> [WHAT TO PRODUCE]:
Print again, word for word, all of the records below, and leave the pictures out.

> [DATA TO PROCESS]:
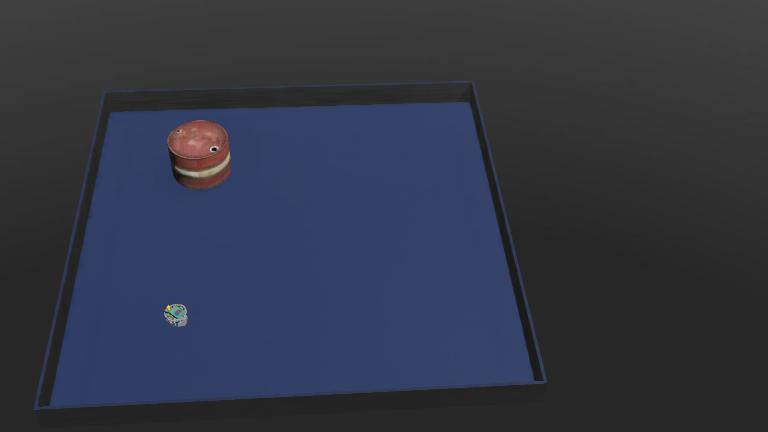
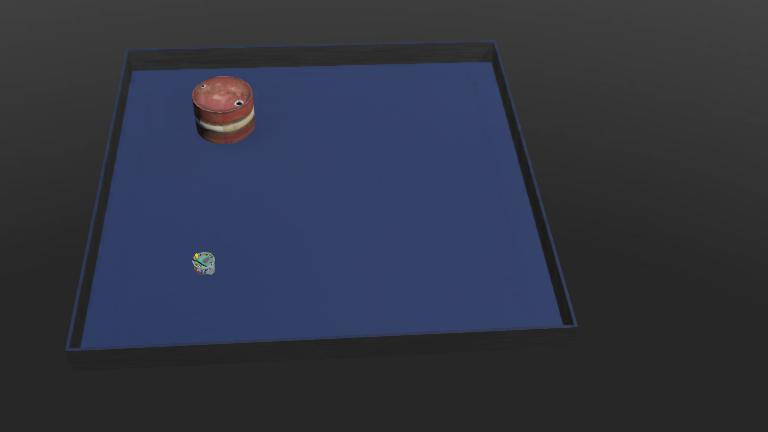
added q2c controller

Changed region(s): [[0.0312, 0.1204, 0.75, 0.963], [0.25, 0.5718, 0.2812, 0.6319], [0.2188, 0.6921, 0.25, 0.7523]]

diff --git a/Projects/Project1/controllers/q2c/q2c.py b/Projects/Project1/controllers/q2c/q2c.py
@@ -1,0 +1,118 @@
+# Copyright 1996-2023 Cyberbotics Ltd.
+#
+# Licensed under the Apache License, Version 2.0 (the "License");
+# you may not use this file except in compliance with the License.
+# You may obtain a copy of the License at
+#
+#     https://www.apache.org/licenses/LICENSE-2.0
+#
+# Unless required by applicable law or agreed to in writing, software
+# distributed under the License is distributed on an "AS IS" BASIS,
+# WITHOUT WARRANTIES OR CONDITIONS OF ANY KIND, either express or implied.
+# See the License for the specific language governing permissions and
+# limitations under the License.
+
+"""
+
+"""
+
+from controller import Robot
+import math
+
+MAX_SPEED = 6.28
+GOAL = [-0.35471, -0.35471]
+
+class Controller(Robot):
+    SPEED = 6
+    timeStep = 64
+    def __init__(self):
+        
+        super(Controller, self).__init__()
+
+        self.ps0 = self.getDevice('ps0')
+        self.ps1 = self.getDevice('ps1')
+        self.pen = self.getDevice('pen')
+        self.ps0.enable(self.timeStep)
+        self.ps1.enable(self.timeStep)
+
+        self.gps = self.getDevice('gps')
+        self.gps.enable(self.timeStep)
+
+        # Get a handler to the motors and set target position to infinity (speed control).
+        self.left_motor = self.getDevice('left wheel motor')
+        self.right_motor = self.getDevice('right wheel motor')
+        self.left_motor.setPosition(float('inf'))
+        self.right_motor.setPosition(float('inf'))
+        self.left_motor.setVelocity(0.0)
+        self.right_motor.setVelocity(0.0)
+        
+        
+        self.keyboard = self.getKeyboard()
+        self.keyboard.enable(self.timeStep)
+
+
+    def turn_towards_goal(self):
+        # Get the current GPS coordinates
+        gps_values = self.gps.getValues()
+
+        # Calculate the angle between the current orientation and the direction to the goal
+        angle_to_goal = math.atan2(GOAL[1] - gps_values[1], GOAL[0] - gps_values[0])
+
+        # Get the current velocity vector
+        current_velocity = self.gps.getSpeedVector()
+
+        # Calculate the angle of the current velocity vector
+        current_angle = math.atan2(current_velocity[1], current_velocity[0])
+
+        # Calculate the angle difference between the current orientation and the goal
+        angle_difference = angle_to_goal - current_angle
+
+        # Use proportional control to adjust the velocities
+        angular_velocity = 2 * angle_difference
+
+        # Calculate the adjusted velocities
+        left_velocity = MAX_SPEED - angular_velocity
+        right_velocity = MAX_SPEED + angular_velocity
+        dist = math.sqrt( pow(gps_values[0] - GOAL[0], 2) + pow(gps_values[1] - GOAL[1],2))
+        if left_velocity > MAX_SPEED:
+            left_velocity = MAX_SPEED
+        if right_velocity > MAX_SPEED:
+            right_velocity = MAX_SPEED
+        if left_velocity < -MAX_SPEED:
+            left_velocity = -MAX_SPEED
+        if right_velocity < -MAX_SPEED:
+            right_velocity = -MAX_SPEED
+        # Set the adjusted velocities
+        if (math.fabs(dist - 0.01) < 0.01):
+            left_velocity = 0
+            right_velocity = 0
+            print(dist)
+        self.left_motor.setVelocity(left_velocity)
+        self.right_motor.setVelocity(right_velocity)
+
+    def run(self):
+        print("Press 'G' to read the GPS device's position")
+        print("Press 'V' to read the GPS device's speed vector")
+        self.pen.write(True)
+        while self.step(self.timeStep) != -1:
+            key = chr(self.keyboard.getKey() & 0xff)
+            if key == 'G':
+                gps_values = self.gps.getValues()
+                print(f'GPS position: {gps_values[0]} {gps_values[1]} {gps_values[2]}')
+            elif key == 'V':
+                speed_vector_values = self.gps.getSpeedVector()
+                print(f'GPS speed vector: {speed_vector_values[0]} {speed_vector_values[1]} {speed_vector_values[2]}')
+            
+            gps_values = self.gps.getValues()
+            dist = math.sqrt( pow(gps_values[0] - GOAL[0], 2) + pow(gps_values[1] - GOAL[1],2))
+            
+            speed = dist * math.sqrt(2) * 0.74
+            if (speed > MAX_SPEED):
+                speed = MAX_SPEED  
+            
+            self.left_motor.setVelocity(speed)
+            self.right_motor.setVelocity(speed)
+            self.turn_towards_goal()
+
+controller = Controller()
+controller.run()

> [ANSWER AREA]:
added q2c controller

Changed region(s): [[0.0312, 0.1204, 0.75, 0.963], [0.25, 0.5718, 0.2812, 0.6319], [0.2188, 0.6921, 0.25, 0.7523]]

diff --git a/Projects/Project1/controllers/q2c/q2c.py b/Projects/Project1/controllers/q2c/q2c.py
@@ -1,0 +1,118 @@
+# Copyright 1996-2023 Cyberbotics Ltd.
+#
+# Licensed under the Apache License, Version 2.0 (the "License");
+# you may not use this file except in compliance with the License.
+# You may obtain a copy of the License at
+#
+#     https://www.apache.org/licenses/LICENSE-2.0
+#
+# Unless required by applicable law or agreed to in writing, software
+# distributed under the License is distributed on an "AS IS" BASIS,
+# WITHOUT WARRANTIES OR CONDITIONS OF ANY KIND, either express or implied.
+# See the License for the specific language governing permissions and
+# limitations under the License.
+
+"""
+
+"""
+
+from controller import Robot
+import math
+
+MAX_SPEED = 6.28
+GOAL = [-0.35471, -0.35471]
+
+class Controller(Robot):
+    SPEED = 6
+    timeStep = 64
+    def __init__(self):
+        
+        super(Controller, self).__init__()
+
+        self.ps0 = self.getDevice('ps0')
+        self.ps1 = self.getDevice('ps1')
+        self.pen = self.getDevice('pen')
+        self.ps0.enable(self.timeStep)
+        self.ps1.enable(self.timeStep)
+
+        self.gps = self.getDevice('gps')
+        self.gps.enable(self.timeStep)
+
+        # Get a handler to the motors and set target position to infinity (speed control).
+        self.left_motor = self.getDevice('left wheel motor')
+        self.right_motor = self.getDevice('right wheel motor')
+        self.left_motor.setPosition(float('inf'))
+        self.right_motor.setPosition(float('inf'))
+        self.left_motor.setVelocity(0.0)
+        self.right_motor.setVelocity(0.0)
+        
+        
+        self.keyboard = self.getKeyboard()
+        self.keyboard.enable(self.timeStep)
+
+
+    def turn_towards_goal(self):
+        # Get the current GPS coordinates
+        gps_values = self.gps.getValues()
+
+        # Calculate the angle between the current orientation and the direction to the goal
+        angle_to_goal = math.atan2(GOAL[1] - gps_values[1], GOAL[0] - gps_values[0])
+
+        # Get the current velocity vector
+        current_velocity = self.gps.getSpeedVector()
+
+        # Calculate the angle of the current velocity vector
+        current_angle = math.atan2(current_velocity[1], current_velocity[0])
+
+        # Calculate the angle difference between the current orientation and the goal
+        angle_difference = angle_to_goal - current_angle
+
+        # Use proportional control to adjust the velocities
+        angular_velocity = 2 * angle_difference
+
+        # Calculate the adjusted velocities
+        left_velocity = MAX_SPEED - angular_velocity
+        right_velocity = MAX_SPEED + angular_velocity
+        dist = math.sqrt( pow(gps_values[0] - GOAL[0], 2) + pow(gps_values[1] - GOAL[1],2))
+        if left_velocity > MAX_SPEED:
+            left_velocity = MAX_SPEED
+        if right_velocity > MAX_SPEED:
+            right_velocity = MAX_SPEED
+        if left_velocity < -MAX_SPEED:
+            left_velocity = -MAX_SPEED
+        if right_velocity < -MAX_SPEED:
+            right_velocity = -MAX_SPEED
+        # Set the adjusted velocities
+        if (math.fabs(dist - 0.01) < 0.01):
+            left_velocity = 0
+            right_velocity = 0
+            print(dist)
+        self.left_motor.setVelocity(left_velocity)
+        self.right_motor.setVelocity(right_velocity)
+
+    def run(self):
+        print("Press 'G' to read the GPS device's position")
+        print("Press 'V' to read the GPS device's speed vector")
+        self.pen.write(True)
+        while self.step(self.timeStep) != -1:
+            key = chr(self.keyboard.getKey() & 0xff)
+            if key == 'G':
+                gps_values = self.gps.getValues()
+                print(f'GPS position: {gps_values[0]} {gps_values[1]} {gps_values[2]}')
+            elif key == 'V':
+                speed_vector_values = self.gps.getSpeedVector()
+                print(f'GPS speed vector: {speed_vector_values[0]} {speed_vector_values[1]} {speed_vector_values[2]}')
+            
+            gps_values = self.gps.getValues()
+            dist = math.sqrt( pow(gps_values[0] - GOAL[0], 2) + pow(gps_values[1] - GOAL[1],2))
+            
+            speed = dist * math.sqrt(2) * 0.74
+            if (speed > MAX_SPEED):
+                speed = MAX_SPEED  
+            
+            self.left_motor.setVelocity(speed)
+            self.right_motor.setVelocity(speed)
+            self.turn_towards_goal()
+
+controller = Controller()
+controller.run()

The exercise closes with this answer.